- Supplied information -
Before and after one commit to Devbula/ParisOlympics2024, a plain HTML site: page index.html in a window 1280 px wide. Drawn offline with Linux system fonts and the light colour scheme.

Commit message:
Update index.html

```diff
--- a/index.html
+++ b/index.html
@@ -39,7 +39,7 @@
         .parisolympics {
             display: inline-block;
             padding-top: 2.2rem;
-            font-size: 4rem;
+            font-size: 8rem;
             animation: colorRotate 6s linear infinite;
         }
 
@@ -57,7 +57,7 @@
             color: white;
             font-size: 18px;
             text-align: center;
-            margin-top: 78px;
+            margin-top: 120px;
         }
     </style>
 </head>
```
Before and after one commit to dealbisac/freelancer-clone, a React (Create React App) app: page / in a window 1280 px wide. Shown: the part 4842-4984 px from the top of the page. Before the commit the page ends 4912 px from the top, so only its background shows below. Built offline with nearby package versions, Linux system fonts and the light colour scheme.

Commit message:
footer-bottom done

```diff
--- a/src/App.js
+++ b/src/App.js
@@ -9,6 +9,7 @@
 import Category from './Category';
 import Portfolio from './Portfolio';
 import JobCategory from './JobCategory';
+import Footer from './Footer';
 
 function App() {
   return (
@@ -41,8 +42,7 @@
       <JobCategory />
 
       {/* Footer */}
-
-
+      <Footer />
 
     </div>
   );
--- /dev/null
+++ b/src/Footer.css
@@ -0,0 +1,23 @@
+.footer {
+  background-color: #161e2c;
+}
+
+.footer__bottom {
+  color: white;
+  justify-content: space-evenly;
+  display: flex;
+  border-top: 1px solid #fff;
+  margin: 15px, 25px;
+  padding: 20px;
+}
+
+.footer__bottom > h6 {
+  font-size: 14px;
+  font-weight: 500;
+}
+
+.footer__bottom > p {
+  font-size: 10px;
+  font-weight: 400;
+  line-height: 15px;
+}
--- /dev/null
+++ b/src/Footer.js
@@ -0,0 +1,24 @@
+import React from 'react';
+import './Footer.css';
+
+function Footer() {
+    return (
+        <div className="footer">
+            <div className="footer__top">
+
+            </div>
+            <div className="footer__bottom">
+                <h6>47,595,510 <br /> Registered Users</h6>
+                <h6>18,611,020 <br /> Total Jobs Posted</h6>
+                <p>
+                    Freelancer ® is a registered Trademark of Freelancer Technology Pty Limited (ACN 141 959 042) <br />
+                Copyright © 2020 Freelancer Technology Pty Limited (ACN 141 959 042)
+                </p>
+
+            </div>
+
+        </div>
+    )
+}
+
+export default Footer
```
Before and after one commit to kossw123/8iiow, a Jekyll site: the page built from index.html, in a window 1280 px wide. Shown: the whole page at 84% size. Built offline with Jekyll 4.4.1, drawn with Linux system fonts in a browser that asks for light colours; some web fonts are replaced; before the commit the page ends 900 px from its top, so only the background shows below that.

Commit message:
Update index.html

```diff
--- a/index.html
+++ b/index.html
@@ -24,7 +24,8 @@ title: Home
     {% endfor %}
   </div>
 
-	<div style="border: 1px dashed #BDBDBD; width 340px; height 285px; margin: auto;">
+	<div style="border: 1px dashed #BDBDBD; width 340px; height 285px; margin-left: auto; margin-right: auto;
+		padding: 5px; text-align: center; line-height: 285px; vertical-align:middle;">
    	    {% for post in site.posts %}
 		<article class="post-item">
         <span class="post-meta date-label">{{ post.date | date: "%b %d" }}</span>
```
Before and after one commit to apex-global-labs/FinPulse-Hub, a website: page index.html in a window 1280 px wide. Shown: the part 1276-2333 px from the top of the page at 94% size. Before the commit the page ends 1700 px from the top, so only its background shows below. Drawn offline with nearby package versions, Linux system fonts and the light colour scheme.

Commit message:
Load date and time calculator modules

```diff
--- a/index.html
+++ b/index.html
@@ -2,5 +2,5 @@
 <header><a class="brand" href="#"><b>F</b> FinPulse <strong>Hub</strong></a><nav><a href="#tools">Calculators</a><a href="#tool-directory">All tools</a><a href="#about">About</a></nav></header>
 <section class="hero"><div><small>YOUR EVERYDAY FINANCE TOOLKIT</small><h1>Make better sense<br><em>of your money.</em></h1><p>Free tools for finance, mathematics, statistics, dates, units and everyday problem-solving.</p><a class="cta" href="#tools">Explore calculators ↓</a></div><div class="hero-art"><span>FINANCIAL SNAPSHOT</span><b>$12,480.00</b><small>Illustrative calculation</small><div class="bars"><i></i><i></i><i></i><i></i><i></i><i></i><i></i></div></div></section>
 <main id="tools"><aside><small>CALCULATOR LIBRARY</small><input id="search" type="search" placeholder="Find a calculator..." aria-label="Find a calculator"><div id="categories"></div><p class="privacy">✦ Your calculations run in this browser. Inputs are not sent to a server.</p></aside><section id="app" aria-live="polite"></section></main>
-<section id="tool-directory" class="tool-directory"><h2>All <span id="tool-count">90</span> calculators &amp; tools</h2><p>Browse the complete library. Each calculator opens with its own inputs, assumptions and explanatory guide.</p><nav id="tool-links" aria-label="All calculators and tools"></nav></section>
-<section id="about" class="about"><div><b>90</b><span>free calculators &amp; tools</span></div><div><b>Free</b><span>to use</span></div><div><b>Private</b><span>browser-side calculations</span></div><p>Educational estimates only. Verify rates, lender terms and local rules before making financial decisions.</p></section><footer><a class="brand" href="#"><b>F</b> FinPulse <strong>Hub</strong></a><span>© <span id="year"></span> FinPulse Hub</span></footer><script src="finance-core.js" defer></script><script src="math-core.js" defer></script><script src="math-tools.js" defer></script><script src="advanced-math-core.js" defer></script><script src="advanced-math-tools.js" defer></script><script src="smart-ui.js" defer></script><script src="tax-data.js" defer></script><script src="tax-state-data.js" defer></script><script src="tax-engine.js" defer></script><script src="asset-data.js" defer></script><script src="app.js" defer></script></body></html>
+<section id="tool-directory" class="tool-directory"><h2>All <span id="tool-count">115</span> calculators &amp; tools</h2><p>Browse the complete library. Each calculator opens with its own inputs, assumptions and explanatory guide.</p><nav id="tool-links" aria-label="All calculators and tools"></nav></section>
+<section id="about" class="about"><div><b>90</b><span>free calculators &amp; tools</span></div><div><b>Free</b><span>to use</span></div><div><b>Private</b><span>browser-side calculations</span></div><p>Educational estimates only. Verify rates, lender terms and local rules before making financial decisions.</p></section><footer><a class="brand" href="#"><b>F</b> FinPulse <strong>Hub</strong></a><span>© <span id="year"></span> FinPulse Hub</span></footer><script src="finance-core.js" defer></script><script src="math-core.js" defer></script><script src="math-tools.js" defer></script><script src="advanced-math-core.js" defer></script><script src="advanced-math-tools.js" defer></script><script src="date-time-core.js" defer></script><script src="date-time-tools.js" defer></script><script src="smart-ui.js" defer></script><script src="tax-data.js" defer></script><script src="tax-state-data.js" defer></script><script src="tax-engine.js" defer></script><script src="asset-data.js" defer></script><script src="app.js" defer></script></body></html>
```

- Action item -
An identical copy of the entries above is the expected result.

- Problem solution -
Before and after one commit to Devbula/ParisOlympics2024, a plain HTML site: page index.html in a window 1280 px wide. Drawn offline with Linux system fonts and the light colour scheme.

Commit message:
Update index.html

```diff
--- a/index.html
+++ b/index.html
@@ -39,7 +39,7 @@
         .parisolympics {
             display: inline-block;
             padding-top: 2.2rem;
-            font-size: 4rem;
+            font-size: 8rem;
             animation: colorRotate 6s linear infinite;
         }
 
@@ -57,7 +57,7 @@
             color: white;
             font-size: 18px;
             text-align: center;
-            margin-top: 78px;
+            margin-top: 120px;
         }
     </style>
 </head>
```
Before and after one commit to dealbisac/freelancer-clone, a React (Create React App) app: page / in a window 1280 px wide. Shown: the part 4842-4984 px from the top of the page. Before the commit the page ends 4912 px from the top, so only its background shows below. Built offline with nearby package versions, Linux system fonts and the light colour scheme.

Commit message:
footer-bottom done

```diff
--- a/src/App.js
+++ b/src/App.js
@@ -9,6 +9,7 @@
 import Category from './Category';
 import Portfolio from './Portfolio';
 import JobCategory from './JobCategory';
+import Footer from './Footer';
 
 function App() {
   return (
@@ -41,8 +42,7 @@
       <JobCategory />
 
       {/* Footer */}
-
-
+      <Footer />
 
     </div>
   );
--- /dev/null
+++ b/src/Footer.css
@@ -0,0 +1,23 @@
+.footer {
+  background-color: #161e2c;
+}
+
+.footer__bottom {
+  color: white;
+  justify-content: space-evenly;
+  display: flex;
+  border-top: 1px solid #fff;
+  margin: 15px, 25px;
+  padding: 20px;
+}
+
+.footer__bottom > h6 {
+  font-size: 14px;
+  font-weight: 500;
+}
+
+.footer__bottom > p {
+  font-size: 10px;
+  font-weight: 400;
+  line-height: 15px;
+}
--- /dev/null
+++ b/src/Footer.js
@@ -0,0 +1,24 @@
+import React from 'react';
+import './Footer.css';
+
+function Footer() {
+    return (
+        <div className="footer">
+            <div className="footer__top">
+
+            </div>
+            <div className="footer__bottom">
+                <h6>47,595,510 <br /> Registered Users</h6>
+                <h6>18,611,020 <br /> Total Jobs Posted</h6>
+                <p>
+                    Freelancer ® is a registered Trademark of Freelancer Technology Pty Limited (ACN 141 959 042) <br />
+                Copyright © 2020 Freelancer Technology Pty Limited (ACN 141 959 042)
+                </p>
+
+            </div>
+
+        </div>
+    )
+}
+
+export default Footer
```
Before and after one commit to kossw123/8iiow, a Jekyll site: the page built from index.html, in a window 1280 px wide. Shown: the whole page at 84% size. Built offline with Jekyll 4.4.1, drawn with Linux system fonts in a browser that asks for light colours; some web fonts are replaced; before the commit the page ends 900 px from its top, so only the background shows below that.

Commit message:
Update index.html

```diff
--- a/index.html
+++ b/index.html
@@ -24,7 +24,8 @@ title: Home
     {% endfor %}
   </div>
 
-	<div style="border: 1px dashed #BDBDBD; width 340px; height 285px; margin: auto;">
+	<div style="border: 1px dashed #BDBDBD; width 340px; height 285px; margin-left: auto; margin-right: auto;
+		padding: 5px; text-align: center; line-height: 285px; vertical-align:middle;">
    	    {% for post in site.posts %}
 		<article class="post-item">
         <span class="post-meta date-label">{{ post.date | date: "%b %d" }}</span>
```
Before and after one commit to apex-global-labs/FinPulse-Hub, a website: page index.html in a window 1280 px wide. Shown: the part 1276-2333 px from the top of the page at 94% size. Before the commit the page ends 1700 px from the top, so only its background shows below. Drawn offline with nearby package versions, Linux system fonts and the light colour scheme.

Commit message:
Load date and time calculator modules

```diff
--- a/index.html
+++ b/index.html
@@ -2,5 +2,5 @@
 <header><a class="brand" href="#"><b>F</b> FinPulse <strong>Hub</strong></a><nav><a href="#tools">Calculators</a><a href="#tool-directory">All tools</a><a href="#about">About</a></nav></header>
 <section class="hero"><div><small>YOUR EVERYDAY FINANCE TOOLKIT</small><h1>Make better sense<br><em>of your money.</em></h1><p>Free tools for finance, mathematics, statistics, dates, units and everyday problem-solving.</p><a class="cta" href="#tools">Explore calculators ↓</a></div><div class="hero-art"><span>FINANCIAL SNAPSHOT</span><b>$12,480.00</b><small>Illustrative calculation</small><div class="bars"><i></i><i></i><i></i><i></i><i></i><i></i><i></i></div></div></section>
 <main id="tools"><aside><small>CALCULATOR LIBRARY</small><input id="search" type="search" placeholder="Find a calculator..." aria-label="Find a calculator"><div id="categories"></div><p class="privacy">✦ Your calculations run in this browser. Inputs are not sent to a server.</p></aside><section id="app" aria-live="polite"></section></main>
-<section id="tool-directory" class="tool-directory"><h2>All <span id="tool-count">90</span> calculators &amp; tools</h2><p>Browse the complete library. Each calculator opens with its own inputs, assumptions and explanatory guide.</p><nav id="tool-links" aria-label="All calculators and tools"></nav></section>
-<section id="about" class="about"><div><b>90</b><span>free calculators &amp; tools</span></div><div><b>Free</b><span>to use</span></div><div><b>Private</b><span>browser-side calculations</span></div><p>Educational estimates only. Verify rates, lender terms and local rules before making financial decisions.</p></section><footer><a class="brand" href="#"><b>F</b> FinPulse <strong>Hub</strong></a><span>© <span id="year"></span> FinPulse Hub</span></footer><script src="finance-core.js" defer></script><script src="math-core.js" defer></script><script src="math-tools.js" defer></script><script src="advanced-math-core.js" defer></script><script src="advanced-math-tools.js" defer></script><script src="smart-ui.js" defer></script><script src="tax-data.js" defer></script><script src="tax-state-data.js" defer></script><script src="tax-engine.js" defer></script><script src="asset-data.js" defer></script><script src="app.js" defer></script></body></html>
+<section id="tool-directory" class="tool-directory"><h2>All <span id="tool-count">115</span> calculators &amp; tools</h2><p>Browse the complete library. Each calculator opens with its own inputs, assumptions and explanatory guide.</p><nav id="tool-links" aria-label="All calculators and tools"></nav></section>
+<section id="about" class="about"><div><b>90</b><span>free calculators &amp; tools</span></div><div><b>Free</b><span>to use</span></div><div><b>Private</b><span>browser-side calculations</span></div><p>Educational estimates only. Verify rates, lender terms and local rules before making financial decisions.</p></section><footer><a class="brand" href="#"><b>F</b> FinPulse <strong>Hub</strong></a><span>© <span id="year"></span> FinPulse Hub</span></footer><script src="finance-core.js" defer></script><script src="math-core.js" defer></script><script src="math-tools.js" defer></script><script src="advanced-math-core.js" defer></script><script src="advanced-math-tools.js" defer></script><script src="date-time-core.js" defer></script><script src="date-time-tools.js" defer></script><script src="smart-ui.js" defer></script><script src="tax-data.js" defer></script><script src="tax-state-data.js" defer></script><script src="tax-engine.js" defer></script><script src="asset-data.js" defer></script><script src="app.js" defer></script></body></html>
```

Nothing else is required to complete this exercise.